    IBD typically refers to Crohn's disease and ulcerative colitis. It's not clear exactly what causes IBD. Genetics, environment, diet, abnormal blood vessels, infections, immune-system overreaction, and psychological factors all have been blamed.

    To see whether infections play a role, Henrik Nielsen, MD, of Aalborg Hospital in Denmark took advantage of his nation's system of tracking citizen's health records.

    The system allowed Nielsen and colleagues to look at whether people who've been treated for certain infections are at higher risk of developing IBD.

    The researchers looked at two kinds of food poisoning: salmonella and campylobacter. They identified 13,149 people treated for either infection and compared their health records to those of people who never suffered these infections.

    People who had one or the other kind of food-borne infection had a 1.2% risk of getting IBD over the next 15 years. Those who never had either infection had only a 0.5% risk of IBD. Statistical analysis showed that the food-borne infections tripled IBD risk for at least the next 15 years.

    "If we can reduce and prevent the spread of food bacteria and infections, we may reduce or even largely eliminate IBD in the long term," Nielsen says in a news release.

    Nielsen reported the findings in a presentation to this week's Digestive Disease Week (DDW), held May 30 to June 4 in Chicago. DDW is an annual conference sponsored by the American Gastroenterological Association, the American Association for the study of Liver Diseases, the American Society for Gastrointestinal Endoscopy, and the Society for Surgery of the Alimentary Tract.

    Today on WebMD
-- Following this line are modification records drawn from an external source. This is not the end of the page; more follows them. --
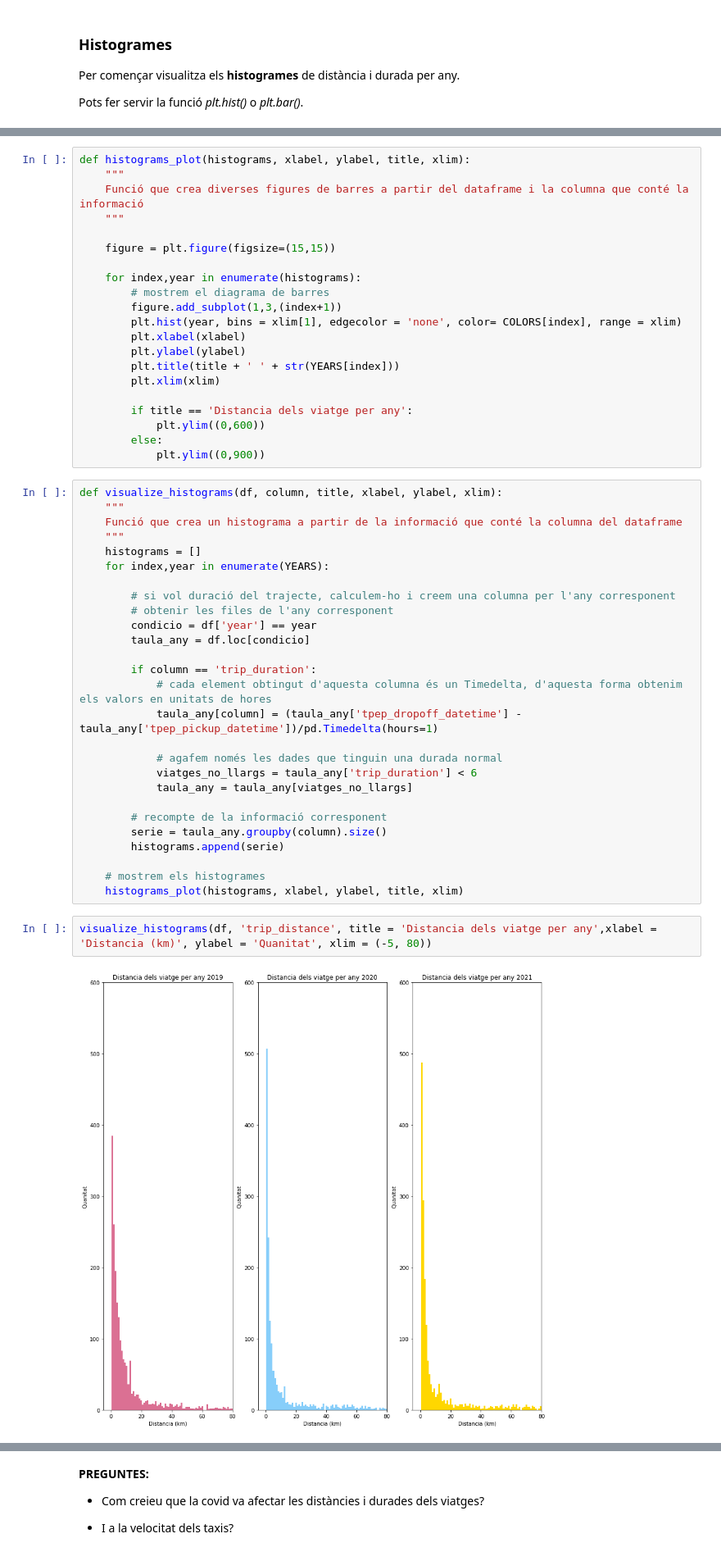
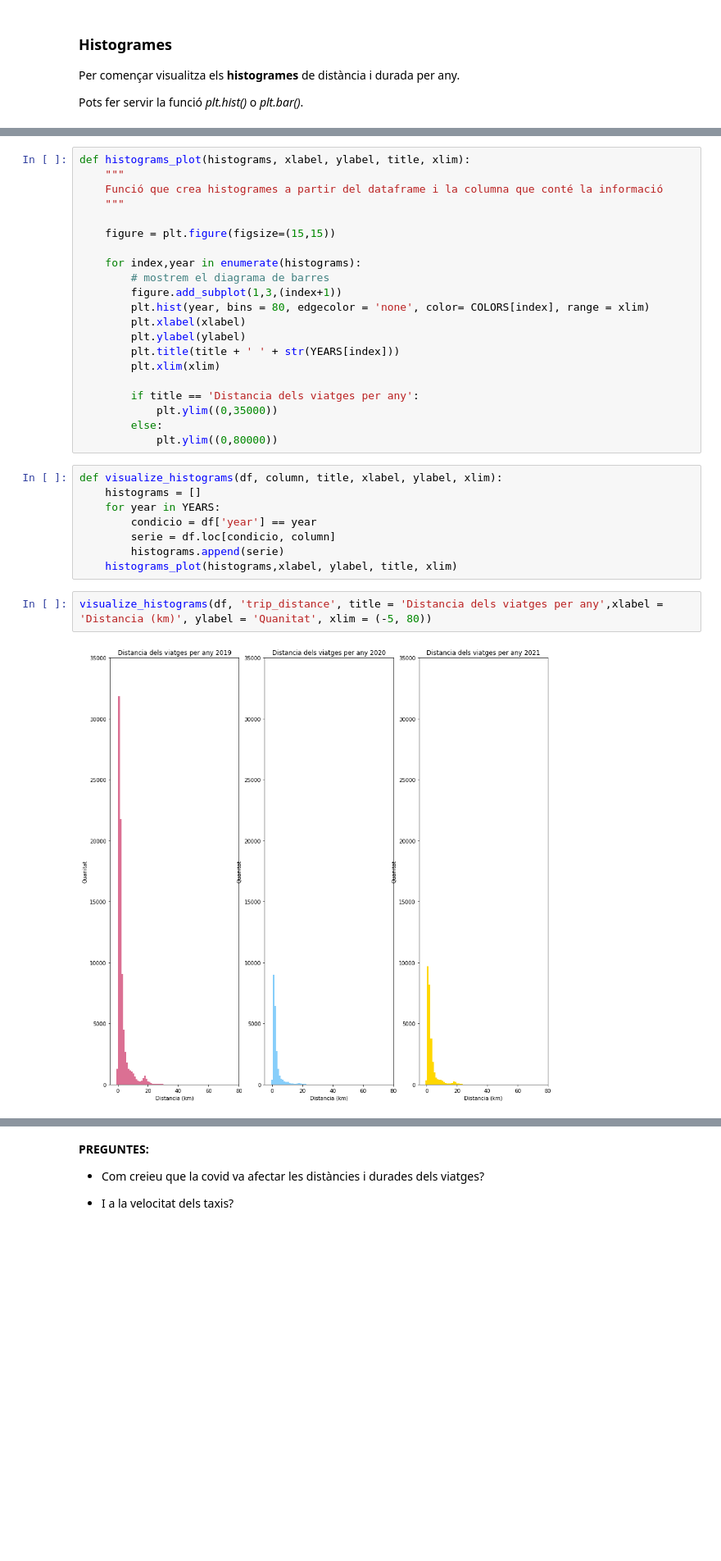
Before and after one commit to junjielyu13/Junior-Fall-Missions, a Jupyter notebook: TallerNousUsos/Practica/TNUI_P1/AssignmentCode - Lia.ipynb, the cells around one changed output, grey strips where cells are left out. Shown at 82% size. Cells and saved outputs as stored; diff of their text form; blank space fills up the shorter version.

```diff
--- a/TallerNousUsos/Practica/TNUI_P1/AssignmentCode - Lia.ipynb
+++ b/TallerNousUsos/Practica/TNUI_P1/AssignmentCode - Lia.ipynb
@@ -440,7 +449,7 @@ Pots fer servir la funció *plt.hist()* o *plt.bar()*.
 # %%
 def histograms_plot(histograms, xlabel, ylabel, title, xlim):
     """
-    Funció que crea diverses figures de barres a partir del dataframe i la columna que conté la informació
+    Funció que crea histogrames a partir del dataframe i la columna que conté la informació
     """
 
     figure = plt.figure(figsize=(15,15))
@@ -448,47 +457,28 @@ def histograms_plot(histograms, xlabel, ylabel, title, xlim):
     for index,year in enumerate(histograms):
         # mostrem el diagrama de barres
         figure.add_subplot(1,3,(index+1))
-        plt.hist(year, bins = xlim[1], edgecolor = 'none', color= COLORS[index], range = xlim)
+        plt.hist(year, bins = 80, edgecolor = 'none', color= COLORS[index], range = xlim)
         plt.xlabel(xlabel)
         plt.ylabel(ylabel)
         plt.title(title + ' ' + str(YEARS[index]))
         plt.xlim(xlim)
 
-        if title == 'Distancia dels viatge per any':
-            plt.ylim((0,600))
+        if title == 'Distancia dels viatges per any':
+            plt.ylim((0,35000))
         else:
-            plt.ylim((0,900))
+            plt.ylim((0,80000))
 # %%
 def visualize_histograms(df, column, title, xlabel, ylabel, xlim):
-    """
-    Funció que crea un histograma a partir de la informació que conté la columna del dataframe
-    """
     histograms = []
-    for index,year in enumerate(YEARS):
-
-        # si vol duració del trajecte, calculem-ho i creem una columna per l'any corresponent
-        # obtenir les files de l'any corresponent
+    for year in YEARS:
         condicio = df['year'] == year
-        taula_any = df.loc[condicio]
-
-        if column == 'trip_duration':
-            # cada element obtingut d'aquesta columna és un Timedelta, d'aquesta forma obtenim els valors en unitats de hores
-            taula_any[column] = (taula_any['tpep_dropoff_datetime'] - taula_any['tpep_pickup_datetime'])/pd.Timedelta(hours=1)
-
-            # agafem només les dades que tinguin una durada normal
-            viatges_no_llargs = taula_any['trip_duration'] < 6
-            taula_any = taula_any[viatges_no_llargs]
-
-        # recompte de la informació corresponent
-        serie = taula_any.groupby(column).size()
+        serie = df.loc[condicio, column]
         histograms.append(serie)
-
-    # mostrem els histogrames
-    histograms_plot(histograms, xlabel, ylabel, title, xlim)
+    histograms_plot(histograms,xlabel, ylabel, title, xlim)
 # %%
-visualize_histograms(df, 'trip_distance', title = 'Distancia dels viatge per any',xlabel = 'Distancia (km)', ylabel = 'Quanitat', xlim = (-5, 80))
+visualize_histograms(df, 'trip_distance', title = 'Distancia dels viatges per any',xlabel = 'Distancia (km)', ylabel = 'Quanitat', xlim = (-5, 80))
 # %% [output]
-[figure, old version]
+[figure, new version]
 # %%
 visualize_histograms(df, 'trip_duration', title = 'Durada dels viatge per any',xlabel = 'Duració (h)', ylabel = 'Quanitat', xlim = (-1, 25) )
 # %% [output]
```
Also changed, not shown: parts of 8 cells of this notebook.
    woman with pains in abdomen
    Get personalized tips.
    doctor talking with female patient
    10 questions for your doctor.
    woman clutching at stomach
    Causes, symptoms, treatments, and more.
    butter curls
    What to eat and avoid.
    Living With Crohns Slideshow
    Ulcerative Colitis Surgery Slideshow
    crohns disease healthcheck
    Ulcerative Colitis Health Check
    Crohns Symptoms
    Ulcerative Colitis Diet
    Crohns Prebiotic
    woman holding stomach